- _What is being asked_:
Pick every line out of the entries below that holds the string "title", and report them.

----

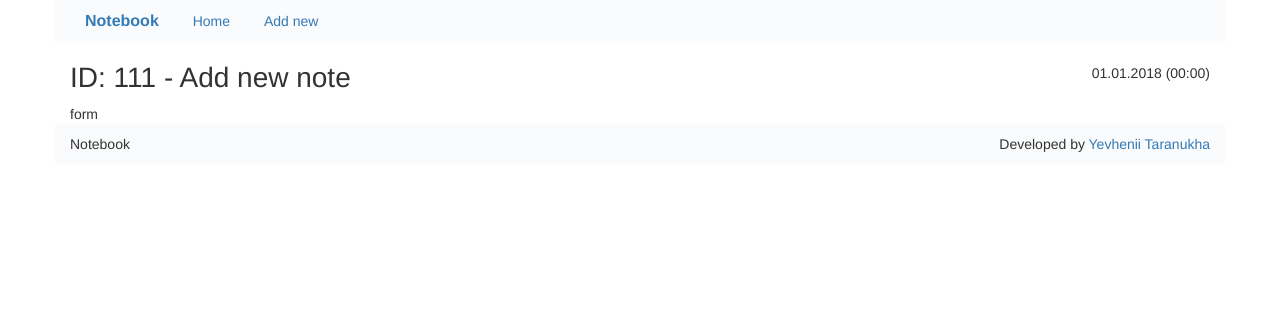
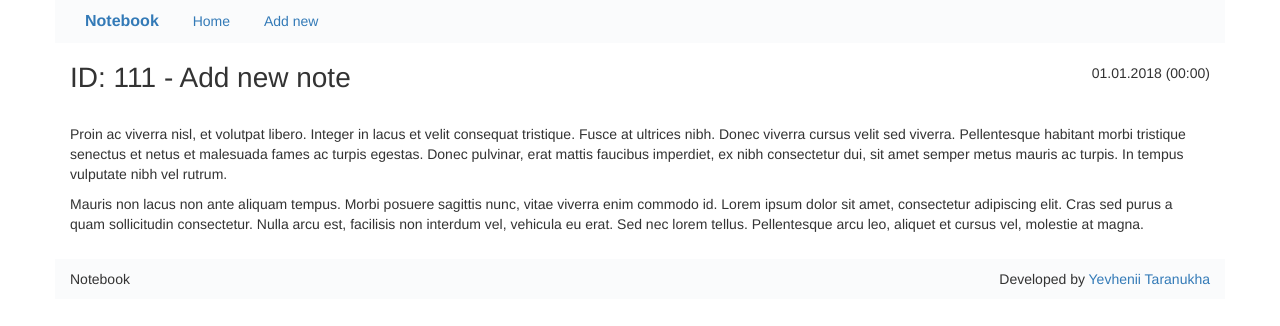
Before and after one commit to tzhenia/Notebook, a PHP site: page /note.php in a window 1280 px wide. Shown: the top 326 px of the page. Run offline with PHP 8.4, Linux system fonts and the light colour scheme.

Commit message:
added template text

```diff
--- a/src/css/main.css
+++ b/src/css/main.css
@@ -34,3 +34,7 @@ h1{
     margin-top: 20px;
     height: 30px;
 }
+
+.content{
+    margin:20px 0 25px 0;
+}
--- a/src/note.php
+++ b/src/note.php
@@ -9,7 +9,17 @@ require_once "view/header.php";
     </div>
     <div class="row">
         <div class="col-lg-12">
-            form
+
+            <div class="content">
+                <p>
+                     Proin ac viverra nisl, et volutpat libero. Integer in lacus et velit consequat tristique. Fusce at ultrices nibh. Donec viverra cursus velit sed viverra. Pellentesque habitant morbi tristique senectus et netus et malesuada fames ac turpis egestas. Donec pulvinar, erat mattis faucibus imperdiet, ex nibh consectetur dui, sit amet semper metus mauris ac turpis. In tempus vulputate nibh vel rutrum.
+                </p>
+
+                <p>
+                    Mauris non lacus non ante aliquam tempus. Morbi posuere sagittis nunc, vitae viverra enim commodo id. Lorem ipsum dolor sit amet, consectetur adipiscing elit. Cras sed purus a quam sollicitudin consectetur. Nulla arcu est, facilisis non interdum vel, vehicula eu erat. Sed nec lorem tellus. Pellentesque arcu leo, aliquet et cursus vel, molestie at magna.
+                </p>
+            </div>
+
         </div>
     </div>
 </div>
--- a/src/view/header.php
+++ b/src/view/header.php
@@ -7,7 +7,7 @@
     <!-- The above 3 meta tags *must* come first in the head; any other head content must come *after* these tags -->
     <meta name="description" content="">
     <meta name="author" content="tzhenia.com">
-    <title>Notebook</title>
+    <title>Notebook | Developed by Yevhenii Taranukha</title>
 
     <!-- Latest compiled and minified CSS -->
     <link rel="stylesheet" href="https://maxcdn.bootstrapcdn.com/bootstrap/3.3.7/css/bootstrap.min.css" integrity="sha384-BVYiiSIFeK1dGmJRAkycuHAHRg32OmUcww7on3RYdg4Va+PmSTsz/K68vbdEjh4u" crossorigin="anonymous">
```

----

- _Reply_:
-    <title>Notebook</title>
+    <title>Notebook | Developed by Yevhenii Taranukha</title>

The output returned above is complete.